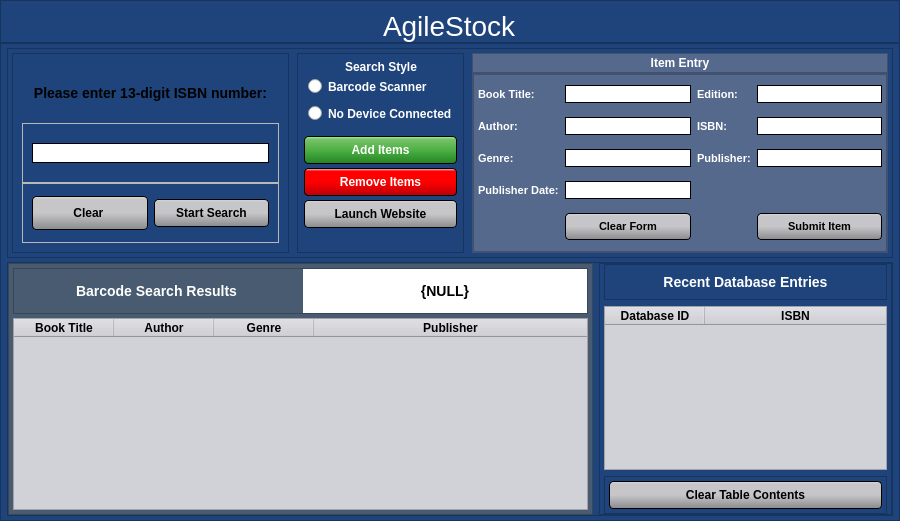
stmark707/Capstone_Project, file design_files/simplified_inventory_interface_manual_search_added.ui: the form before one commit.
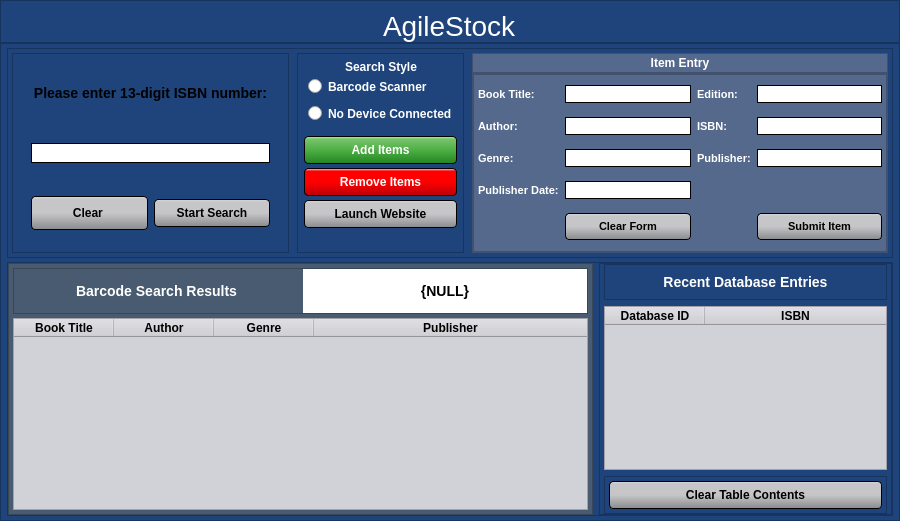
The form after the commit. Icons and pictures are not drawn.

Commit message: Commented out comments, made change to UI

Patch:
```diff
--- a/design_files/simplified_inventory_interface_manual_search_added.ui
+++ b/design_files/simplified_inventory_interface_manual_search_added.ui
@@ -578,7 +578,8 @@
                  <item>
                   <widget class="QFrame" name="isbn_input_frame">
                    <property name="styleSheet">
-                    <string notr="true">background-color: none;</string>
+                    <string notr="true">background-color: none;
+border: None;</string>
                    </property>
                    <property name="frameShape">
                     <enum>QFrame::StyledPanel</enum>
@@ -611,7 +612,8 @@
                  <item>
                   <widget class="QFrame" name="barcode_search_button_frame">
                    <property name="styleSheet">
-                    <string notr="true">background-color: none;</string>
+                    <string notr="true">background-color: none;
+border:none;</string>
                    </property>
                    <property name="frameShape">
                     <enum>QFrame::StyledPanel</enum>
```
The commit also changes 2 other files.
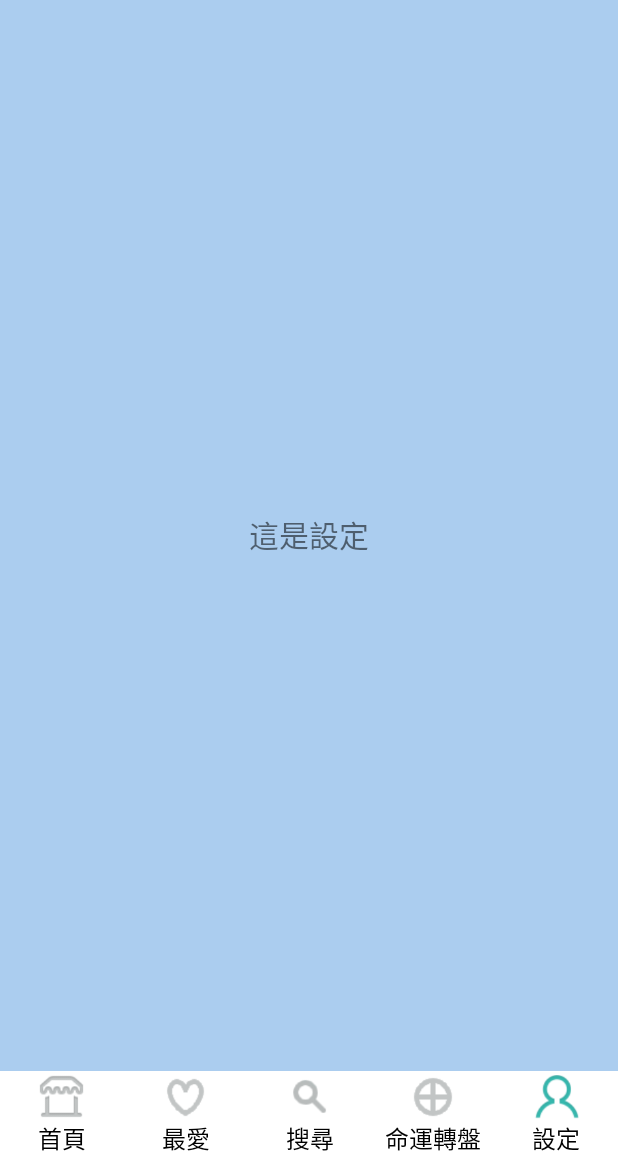
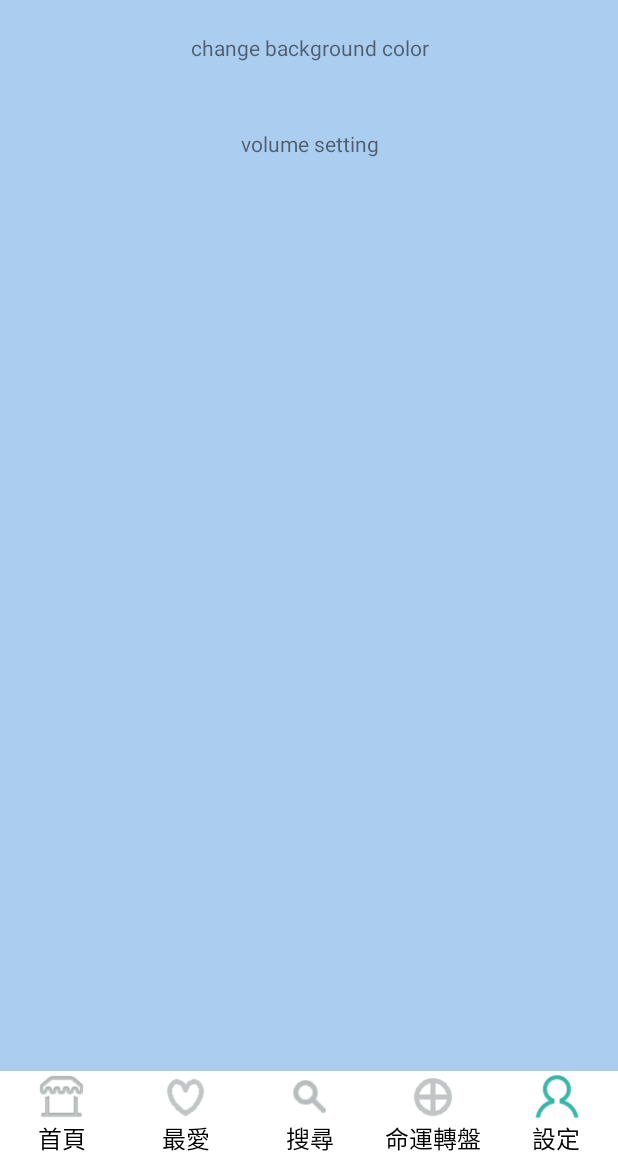
Before and after one commit to LiangWei-Chang/Software_Studio_FinalProject, an Android app: the screen it shows after launch (FragmentTagsActivity), after a tap on "設定", on a phone screen of 412 x 824 dp, the part 75-1236 px from its top. Run offline under Robolectric (Android 15) with nearby library versions, the phone set to English and light mode, and no system bars.

Commit message:
fix wheel problem, setting update

```diff
--- a/app/src/main/java/com/software/studio/delicacies/fragments/Settings.java
+++ b/app/src/main/java/com/software/studio/delicacies/fragments/Settings.java
@@ -1,18 +1,75 @@
 package com.software.studio.delicacies.fragments;
 
+import android.app.Activity;
 import android.os.Bundle;
 import android.support.v4.app.Fragment;
+import android.support.v7.widget.LinearLayoutManager;
+import android.support.v7.widget.RecyclerView;
 import android.view.LayoutInflater;
+import android.view.MenuInflater;
+import android.view.MenuItem;
 import android.view.View;
 import android.view.ViewGroup;
+import android.widget.Toast;
+import android.view.ContextMenu;
+import android.view.ContextMenu.ContextMenuInfo;
 
 import com.software.studio.delicacies.R;
+import com.software.studio.delicacies.RecycleViewAdapter;
+
+import java.util.ArrayList;
 
 public class Settings extends Fragment {
+    RecyclerView recyclerView;
+    @Override
+    public View onCreateView(LayoutInflater inflater, ViewGroup container, Bundle savedInstanceState) {
+        View rootview = inflater.inflate(R.layout.fragment_settings, container, false);
+        RecyclerView.LayoutManager mLayoutManager;
+        RecycleViewAdapter mAdapter;
+        ArrayList<String> data = new ArrayList<String>();
+        data.add("change background color");
+        data.add("volume setting");
+
+
+        recyclerView = (RecyclerView) rootview.findViewById(R.id.setting_recycler_view);
+        mLayoutManager = new LinearLayoutManager(container.getContext());
+        recyclerView.setLayoutManager(mLayoutManager);
+        mAdapter = new RecycleViewAdapter(data);
+        recyclerView.setAdapter(mAdapter);
+        registerForContextMenu(recyclerView);
+        mAdapter.setOnItemClickListener(new RecycleViewAdapter.OnRecyclerViewItemClickListener() {
+            @Override
+            public void onItemClick(View view, String data) {
+                if(data.equals("change background color"))
+                {
+                    recyclerView.showContextMenuForChild(view);
+                }
+            }
+        });
+
+        return rootview;
+    }
+    @Override
+    public void onCreateContextMenu(ContextMenu menu, View v,
+                                    ContextMenuInfo menuInfo) {
+        // TODO Auto-generated method stub
+        super.onCreateContextMenu(menu, v, menuInfo);
+        menu.setHeaderTitle("Context Menu");
+        menu.add(0, v.getId(), 0, "Action 1");
+        menu.add(0, v.getId(), 0, "Action 2");
+    }
 
     @Override
-    public View onCreateView(LayoutInflater inflater, ViewGroup container, Bundle savedInstanceState) {
-
-        return inflater.inflate(R.layout.fragment_settings, container, false);
+    public boolean onContextItemSelected(MenuItem item) {
+        if(item.getTitle()=="Action 1") {
+            Toast.makeText(getContext(),"Action 1",Toast.LENGTH_SHORT).show();
+        }
+        else if(item.getTitle()=="Action 2"){
+            Toast.makeText(getContext(),"Action 2",Toast.LENGTH_SHORT).show();
+        }
+        else {
+            return false;
+        }
+        return true;
     }
 }
--- a/app/src/main/res/layout/activity_wheel_hsao_ze.xml
+++ b/app/src/main/res/layout/activity_wheel_hsao_ze.xml
@@ -23,8 +23,8 @@
         android:layout_gravity="center_horizontal" />
 
     <Button
-        android:layout_width="290dp"
-        android:layout_height="60dp"
+        android:layout_width="wrap_content"
+        android:layout_height="wrap_content"
         android:textSize="30dp"
         android:textStyle="bold"
         android:textColor="@android:color/holo_red_dark"
--- a/app/src/main/res/layout/fragment_settings.xml
+++ b/app/src/main/res/layout/fragment_settings.xml
@@ -6,12 +6,9 @@
     android:orientation="vertical"
     tools:context="com.software.studio.delicacies.fragments.Settings">
 
-    <TextView
-        android:id="@+id/tv_settings"
+    <android.support.v7.widget.RecyclerView
+        android:id="@+id/setting_recycler_view"
         android:layout_width="match_parent"
-        android:layout_height="100dp"
-        android:gravity="center"
-        android:textSize="20sp"
-        android:text="這是設定" />
-
+        android:layout_height="match_parent"
+        android:scrollbars="vertical" />
 </LinearLayout>
```
Also changed, not shown: app/src/main/res/layout/activity_wheel_water_wood.xml (+3 -4 lines), app/src/main/res/layout/activity_wheel_wind_cloud.xml (+3 -4 lines).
□ □ □ □
Prompt:
Return every line from the records above that holds the word "container".

Solution to the exercise:
+    public View onCreateView(LayoutInflater inflater, ViewGroup container, Bundle savedInstanceState) {
+        View rootview = inflater.inflate(R.layout.fragment_settings, container, false);
+        mLayoutManager = new LinearLayoutManager(container.getContext());
-    public View onCreateView(LayoutInflater inflater, ViewGroup container, Bundle savedInstanceState) {
-        return inflater.inflate(R.layout.fragment_settings, container, false);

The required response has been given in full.